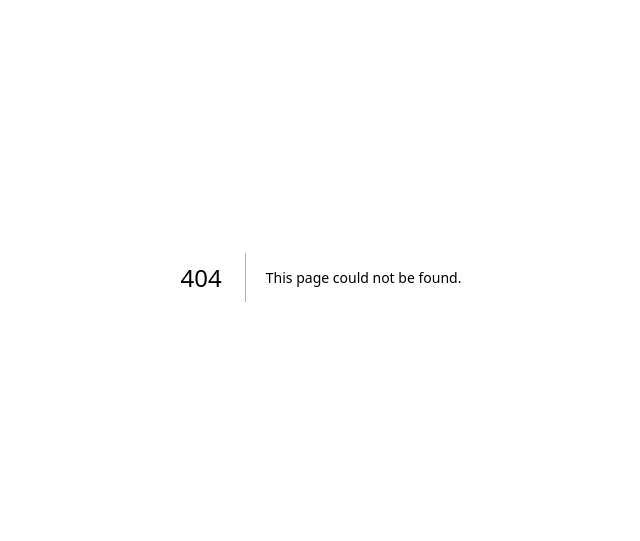
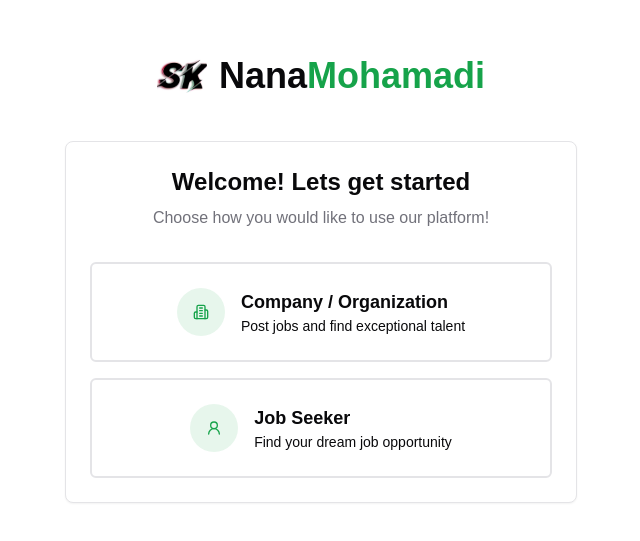
Before and after one commit to Mohamadi12/job_board, a Next.js app: page /onboarding in a window 1280 px wide. Before the commit this address had no page. Shown: the part 123-664 px from the top of the page, without its empty margins (319-959 px from the left). Built offline with nearby package versions, Linux system fonts and the light colour scheme.

Commit message:
Onboarding

```diff
--- /dev/null
+++ b/src/app/onboarding/page.tsx
@@ -0,0 +1,12 @@
+import OnboardingForm from '@/components/onboarding/OnboardingForm'
+import React from 'react'
+
+const Onboarding = () => {
+  return (
+    <div className="min-h-screen w-screen flex flex-col items-center justify-center py-10">
+        <OnboardingForm />
+    </div>
+  )
+}
+
+export default Onboarding
--- /dev/null
+++ b/src/components/onboarding/OnboardingForm.tsx
@@ -0,0 +1,59 @@
+"use client";
+
+import Image from "next/image";
+import React, { useState } from "react";
+import Logo from "../../../public/logo.jpg";
+import { Card, CardContent } from "../ui/card";
+import UserTypeSelection from "./UserTypeForm";
+
+type UserSelectionType = "company" | "jobSeeker" | null;
+
+const OnboardingForm = () => {
+  const [step, setStep] = useState(1);
+  const [userType, setUserType] = useState<UserSelectionType>(null);
+
+  const handleUserSelectionType = async (type: UserSelectionType) => {
+    setUserType(type);
+    setStep(2);
+  };
+
+  const renderStep = () => {
+    switch (step) {
+      case 1:
+        return <UserTypeSelection onSelect={handleUserSelectionType} />;
+
+      case 2:
+        return userType === "company" ? (
+          <p>User is a company</p>
+        ) : (
+          <p>User is a job seeker</p>
+        );
+
+      default:
+        return null;
+    }
+  };
+
+  return (
+    <>
+      <div className="flex items-center gap-3 mb-10">
+        <Image
+          src={Logo}
+          alt="Logo"
+          width={50}
+          height={50}
+          className="rounded-2xl"
+        />
+        <h1 className="text-4xl font-bold">
+          Nana<span className="text-primary">Mohamadi</span>
+        </h1>
+      </div>
+
+      <Card className="max-w-lg w-full">
+        <CardContent className="p-6">{renderStep()}</CardContent>
+      </Card>
+    </>
+  );
+};
+
+export default OnboardingForm;
--- /dev/null
+++ b/src/components/onboarding/UserTypeForm.tsx
@@ -0,0 +1,55 @@
+import React from "react";
+import { Button } from "../ui/button";
+import { Building2, UserRound } from "lucide-react";
+
+type UserSelectionType = "company" | "jobSeeker";
+
+interface UserTypeSelection {
+  onSelect: (type: UserSelectionType) => void;
+}
+
+const UserTypeSelection = ({ onSelect }: UserTypeSelection) => {
+  return (
+    <div className="space-y-8">
+      <div className="text-center space-y-2">
+        <h2 className="text-2xl font-bold">Welcome! Lets get started</h2>
+        <p className="text-muted-foreground">
+          Choose how you would like to use our platform!
+        </p>
+      </div>
+      <div className="grid gap-4">
+        <Button
+          onClick={() => onSelect("company")}
+          variant="outline"
+          className="w-full h-auto p-6 items-center gap-4 border-2 transition-all duration-200 hover:border-primary hover:bg-primary/5"
+        >
+          <div className="size-12 rounded-full bg-primary/10 flex items-center justify-center">
+            <Building2 className="size-6 text-primary" />
+          </div>
+
+          <div className="text-left">
+            <h3 className="font-semibold text-lg">Company / Organization</h3>
+            <p>Post jobs and find exceptional talent</p>
+          </div>
+        </Button>
+
+        <Button
+          onClick={() => onSelect("jobSeeker")}
+          variant="outline"
+          className="w-full h-auto p-6 items-center gap-4 border-2 transition-all duration-200 hover:border-primary hover:bg-primary/5"
+        >
+          <div className="size-12 rounded-full bg-primary/10 flex items-center justify-center">
+            <UserRound className="size-6 text-primary" />
+          </div>
+
+          <div className="text-left">
+            <h3 className="font-semibold text-lg">Job Seeker</h3>
+            <p>Find your dream job opportunity</p>
+          </div>
+        </Button>
+      </div>
+    </div>
+  );
+};
+
+export default UserTypeSelection;
```
Also changed, not shown: src/components/forms/LoginForm.tsx (+11 -9 lines).
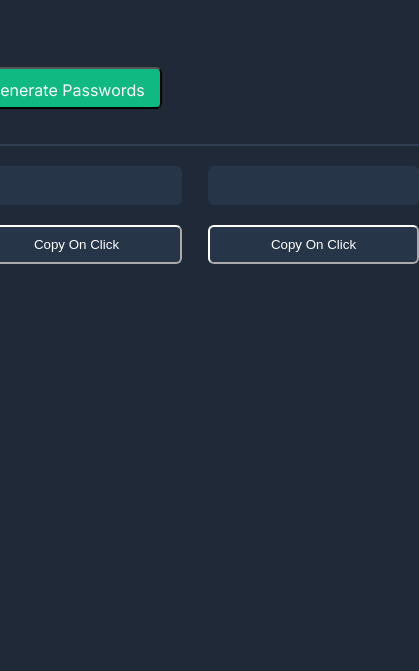
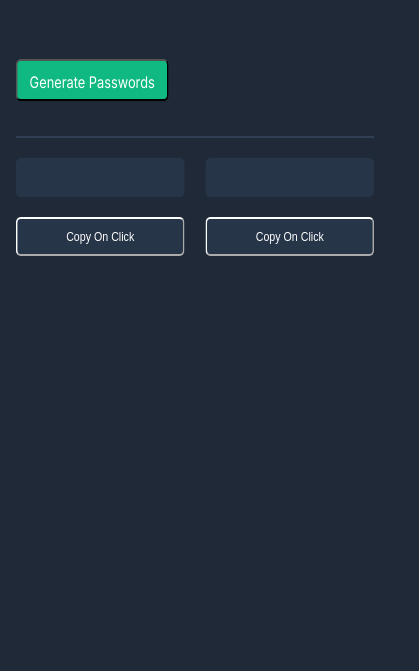
Before and after one commit to JaggedHorzion/Password-Generator, a plain HTML site: page index.html in a window 390 px wide. Shown: the part 173-844 px from the top of the page, 419 px wide, since content can reach past the window. Drawn offline with Linux system fonts and the light colour scheme.

Commit message:
Fixed a scaling issue on mobile screens

```diff
--- a/index.css
+++ b/index.css
@@ -1,5 +1,6 @@
 body {
     background-color: #1F2937;
+    margin: 0;
 
 }
 
@@ -96,3 +97,9 @@ span {
     color: white;
     border-color: #FFFFFF;
 }
+
+@media only screen and (max-width: 426px) {
+    .container {
+        transform: scale(0.8, 1);
+    }
+}
```
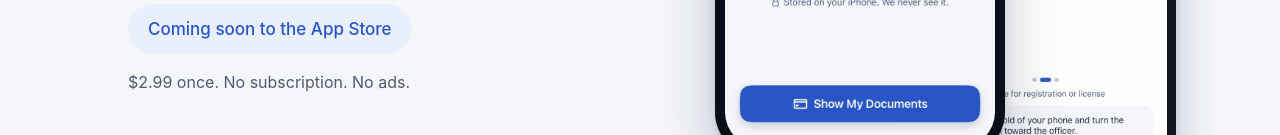
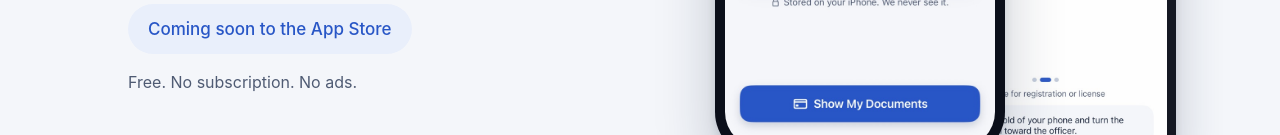
Before and after one commit to JavaJaiden/car-papers, a plain HTML site: page index.html in a window 1280 px wide. Shown: the part 665-800 px from the top of the page. Drawn offline with Linux system fonts and the light colour scheme.

Commit message:
Landing page: Car Papers is free for now
Replaces the $2.99 line; the App Store price was set to free on Nov 26, 2026.

Co-Authored-By: Claude Fable 5.2 <noreply@anthropic.com>

```diff
--- a/index.html
+++ b/index.html
@@ -34,7 +34,7 @@
       <p class="lede">Keep your registration and insurance card on your iPhone. Show them in one tap, and get a reminder before either one expires.</p>
       <div class="cta">
         <span class="pill quiet">Coming soon to the App Store</span>
-        <span class="price">$2.99 once. No subscription. No ads.</span>
+        <span class="price">Free. No subscription. No ads.</span>
       </div>
     </div>
     <div class="phones" aria-hidden="true">
```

* **EXERCISE DESCRIPTION**
Output the entries above exactly. Do not include the pictures.

* **WRITTEN SOLUTION**
Before and after one commit to Mohamadi12/job_board, a Next.js app: page /onboarding in a window 1280 px wide. Before the commit this address had no page. Shown: the part 123-664 px from the top of the page, without its empty margins (319-959 px from the left). Built offline with nearby package versions, Linux system fonts and the light colour scheme.

Commit message:
Onboarding

```diff
--- /dev/null
+++ b/src/app/onboarding/page.tsx
@@ -0,0 +1,12 @@
+import OnboardingForm from '@/components/onboarding/OnboardingForm'
+import React from 'react'
+
+const Onboarding = () => {
+  return (
+    <div className="min-h-screen w-screen flex flex-col items-center justify-center py-10">
+        <OnboardingForm />
+    </div>
+  )
+}
+
+export default Onboarding
--- /dev/null
+++ b/src/components/onboarding/OnboardingForm.tsx
@@ -0,0 +1,59 @@
+"use client";
+
+import Image from "next/image";
+import React, { useState } from "react";
+import Logo from "../../../public/logo.jpg";
+import { Card, CardContent } from "../ui/card";
+import UserTypeSelection from "./UserTypeForm";
+
+type UserSelectionType = "company" | "jobSeeker" | null;
+
+const OnboardingForm = () => {
+  const [step, setStep] = useState(1);
+  const [userType, setUserType] = useState<UserSelectionType>(null);
+
+  const handleUserSelectionType = async (type: UserSelectionType) => {
+    setUserType(type);
+    setStep(2);
+  };
+
+  const renderStep = () => {
+    switch (step) {
+      case 1:
+        return <UserTypeSelection onSelect={handleUserSelectionType} />;
+
+      case 2:
+        return userType === "company" ? (
+          <p>User is a company</p>
+        ) : (
+          <p>User is a job seeker</p>
+        );
+
+      default:
+        return null;
+    }
+  };
+
+  return (
+    <>
+      <div className="flex items-center gap-3 mb-10">
+        <Image
+          src={Logo}
+          alt="Logo"
+          width={50}
+          height={50}
+          className="rounded-2xl"
+        />
+        <h1 className="text-4xl font-bold">
+          Nana<span className="text-primary">Mohamadi</span>
+        </h1>
+      </div>
+
+      <Card className="max-w-lg w-full">
+        <CardContent className="p-6">{renderStep()}</CardContent>
+      </Card>
+    </>
+  );
+};
+
+export default OnboardingForm;
--- /dev/null
+++ b/src/components/onboarding/UserTypeForm.tsx
@@ -0,0 +1,55 @@
+import React from "react";
+import { Button } from "../ui/button";
+import { Building2, UserRound } from "lucide-react";
+
+type UserSelectionType = "company" | "jobSeeker";
+
+interface UserTypeSelection {
+  onSelect: (type: UserSelectionType) => void;
+}
+
+const UserTypeSelection = ({ onSelect }: UserTypeSelection) => {
+  return (
+    <div className="space-y-8">
+      <div className="text-center space-y-2">
+        <h2 className="text-2xl font-bold">Welcome! Lets get started</h2>
+        <p className="text-muted-foreground">
+          Choose how you would like to use our platform!
+        </p>
+      </div>
+      <div className="grid gap-4">
+        <Button
+          onClick={() => onSelect("company")}
+          variant="outline"
+          className="w-full h-auto p-6 items-center gap-4 border-2 transition-all duration-200 hover:border-primary hover:bg-primary/5"
+        >
+          <div className="size-12 rounded-full bg-primary/10 flex items-center justify-center">
+            <Building2 className="size-6 text-primary" />
+          </div>
+
+          <div className="text-left">
+            <h3 className="font-semibold text-lg">Company / Organization</h3>
+            <p>Post jobs and find exceptional talent</p>
+          </div>
+        </Button>
+
+        <Button
+          onClick={() => onSelect("jobSeeker")}
+          variant="outline"
+          className="w-full h-auto p-6 items-center gap-4 border-2 transition-all duration-200 hover:border-primary hover:bg-primary/5"
+        >
+          <div className="size-12 rounded-full bg-primary/10 flex items-center justify-center">
+            <UserRound className="size-6 text-primary" />
+          </div>
+
+          <div className="text-left">
+            <h3 className="font-semibold text-lg">Job Seeker</h3>
+            <p>Find your dream job opportunity</p>
+          </div>
+        </Button>
+      </div>
+    </div>
+  );
+};
+
+export default UserTypeSelection;
```
Also changed, not shown: src/components/forms/LoginForm.tsx (+11 -9 lines).
Before and after one commit to JaggedHorzion/Password-Generator, a plain HTML site: page index.html in a window 390 px wide. Shown: the part 173-844 px from the top of the page, 419 px wide, since content can reach past the window. Drawn offline with Linux system fonts and the light colour scheme.

Commit message:
Fixed a scaling issue on mobile screens

```diff
--- a/index.css
+++ b/index.css
@@ -1,5 +1,6 @@
 body {
     background-color: #1F2937;
+    margin: 0;
 
 }
 
@@ -96,3 +97,9 @@ span {
     color: white;
     border-color: #FFFFFF;
 }
+
+@media only screen and (max-width: 426px) {
+    .container {
+        transform: scale(0.8, 1);
+    }
+}
```
Before and after one commit to JavaJaiden/car-papers, a plain HTML site: page index.html in a window 1280 px wide. Shown: the part 665-800 px from the top of the page. Drawn offline with Linux system fonts and the light colour scheme.

Commit message:
Landing page: Car Papers is free for now
Replaces the $2.99 line; the App Store price was set to free on Nov 26, 2026.

Co-Authored-By: Claude Fable 5.2 <noreply@anthropic.com>

```diff
--- a/index.html
+++ b/index.html
@@ -34,7 +34,7 @@
       <p class="lede">Keep your registration and insurance card on your iPhone. Show them in one tap, and get a reminder before either one expires.</p>
       <div class="cta">
         <span class="pill quiet">Coming soon to the App Store</span>
-        <span class="price">$2.99 once. No subscription. No ads.</span>
+        <span class="price">Free. No subscription. No ads.</span>
       </div>
     </div>
     <div class="phones" aria-hidden="true">
```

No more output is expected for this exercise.